The highly active antiretroviral therapy inhibits replication, and thereby reduces the viral burden and improves the prognosis for the patients. However, HAART is unable to destroy potential reservoirs of latent infected cells in the body. And this is precisely the issue addressed by researchers from the Albert Einstein College of Medicine in New York. They administered radioimmunotherapy to blood samples from 15 patients who had previously received HAART. To do this, they paired the monoclonal antibody mAb2556, which targets the surface protein gp41 of HIV cells, with the radionuclide Bismuth-213.
The results were unequivocal: RIT killed the HIV-infected lymphocytes previously treated with HAART. During this process, the HIV infection was reduced to such an extent that it was no longer detectable in the blood samples. “The elimination of HIV-infected cells with RIT was profound and specific”, said first author Ekaterina Dadachova. “The radionuclide we used delivered radiation only to HIV-infected cells without damaging nearby cells.”

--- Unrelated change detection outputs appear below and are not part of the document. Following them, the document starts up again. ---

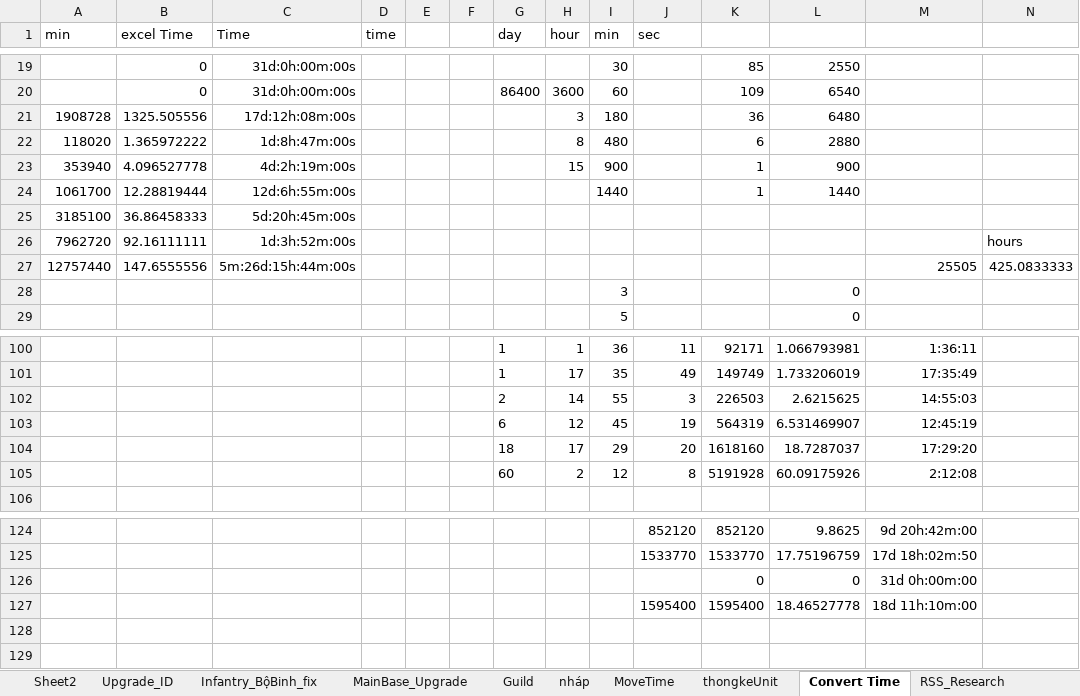
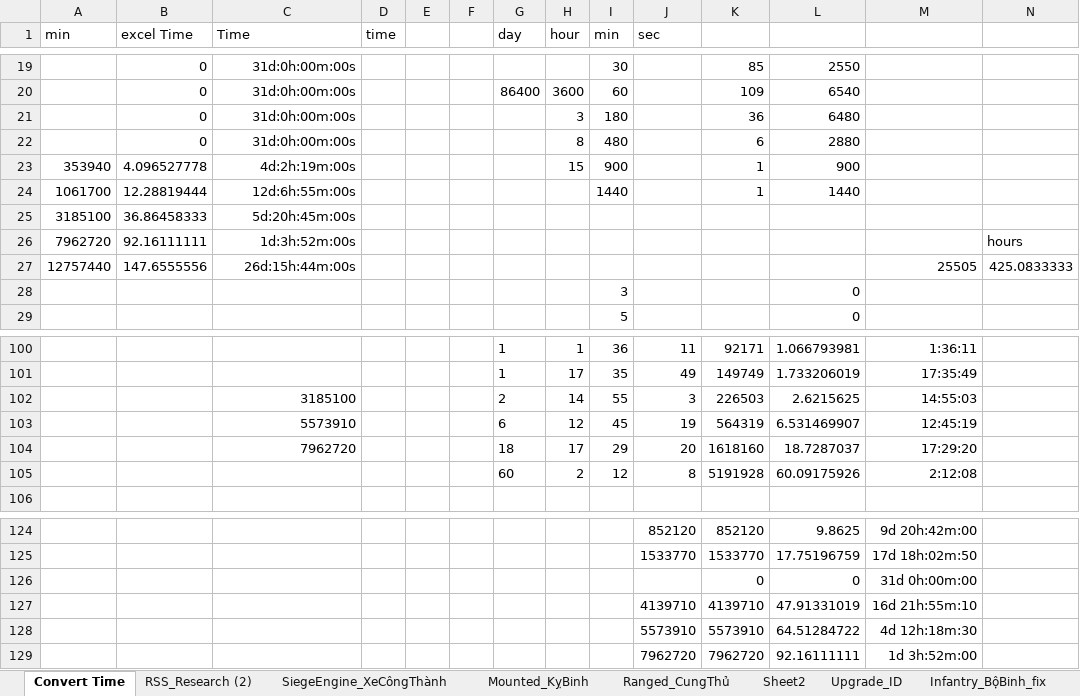
Before and after one commit to GameVae/FileXmind, an Excel workbook: Xmind/Upgrade_Research/Infantry.xlsx, sheet Convert Time, drawn as a sheet; only a part is shown, gaps mark what is left out; values as stored, in another font and other column widths than the file's, no borders; removed rows and columns are numbered as before the commit, all else as after; rows hold the shown columns only; the diff covers the shown part only; the diff names each change by its address in the sheet, - before the commit and + after, or states it on an @@ line.

```diff
--- a/Xmind/Upgrade_Research/Infantry.xlsx (sheet Convert Time)
+++ b/Xmind/Upgrade_Research/Infantry.xlsx (sheet Convert Time)
+sheet tab: RSS_Research (2)
@@ sheet tab order changed: Convert Time | RSS_Research (2) | SiegeEngine_XeCôngThành | Mounted_KỵBinh | Ranged_CungThủ | Sheet2 | Upgrade_ID | Infantry_BộBinh_fix @@
-A21 (min): 1908728
+A21 (min): (empty)
-B21 (excel Time): 1325.505556
+B21 (excel Time): 0
-C21 (Time): 17d:12h:08m:00s
+C21 (Time): 31d:0h:00m:00s
-A22 (min): 118020
+A22 (min): (empty)
-B22 (excel Time): 1.365972222
+B22 (excel Time): 0
-C22 (Time): 1d:8h:47m:00s
+C22 (Time): 31d:0h:00m:00s
-C27 (Time): 5m:26d:15h:44m:00s
+C27 (Time): 26d:15h:44m:00s
-C102 (Time): (empty)
+C102 (Time): 3185100
-C103 (Time): (empty)
+C103 (Time): 5573910
-C104 (Time): (empty)
+C104 (Time): 7962720
-row 127:  |  |  |  |  |  |  |  |  | 1595400 | 1595400 | 18.46527778 | 18d 11h:10m:00
+row 127:  |  |  |  |  |  |  |  |  | 4139710 | 4139710 | 47.91331019 | 16d 21h:55m:10
+row 128:  |  |  |  |  |  |  |  |  | 5573910 | 5573910 | 64.51284722 | 4d 12h:18m:30
+row 129:  |  |  |  |  |  |  |  |  | 7962720 | 7962720 | 92.16111111 | 1d 3h:52m:00
```
Also changed, not shown: 9 added rows, 9 removed rows and 25 edited cells elsewhere in this sheet, sheet RSS_Research, formulas that keep their value, 16 other files.
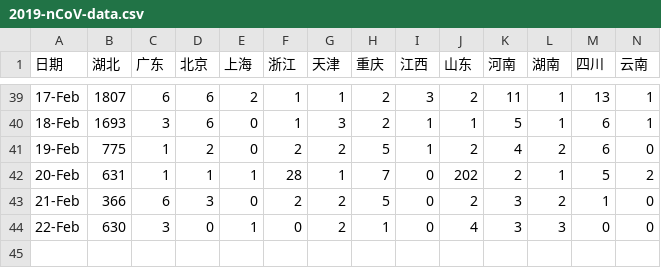
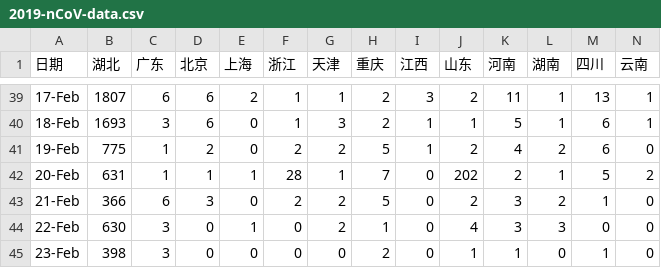
Before and after one commit to stone-zeng/stone-zeng.site, a CSV file: src/wuhan-coronavirus/2019-nCoV-data.csv, drawn as a sheet; only a part is shown, gaps mark what is left out; rows hold the shown columns only; the diff names each change by its address in the sheet, - before the commit and + after, or states it on an @@ line.

Commit message:
update wuhan-coronavirus (2020-02-24)

```diff
--- a/src/wuhan-coronavirus/2019-nCoV-data.csv
+++ b/src/wuhan-coronavirus/2019-nCoV-data.csv
+row 45: 23-Feb | 398 | 3 | 0 | 0 | 0 | 0 | 2 | 0 | 1 | 1 | 0 | 1 | 0
```
Also changed, not shown: 11 other files.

Furthermore, the researchers discovered another property of the radio-labeled monoclonal antibody. In trials using an in vitro human blood brain barrier model, mAb2556 crossed the barrier without damaging it and killed the HIV-infected cells. “Antiretroviral treatment only partially penetrates the blood brain barrier, which means that even if a patient is free of HIV systemically, the virus is still able to rage on in the brain and cause problems”, explained Dadachova. “Our study showed that RIT is also able to kill HIV-infected cells in the central nervous system”.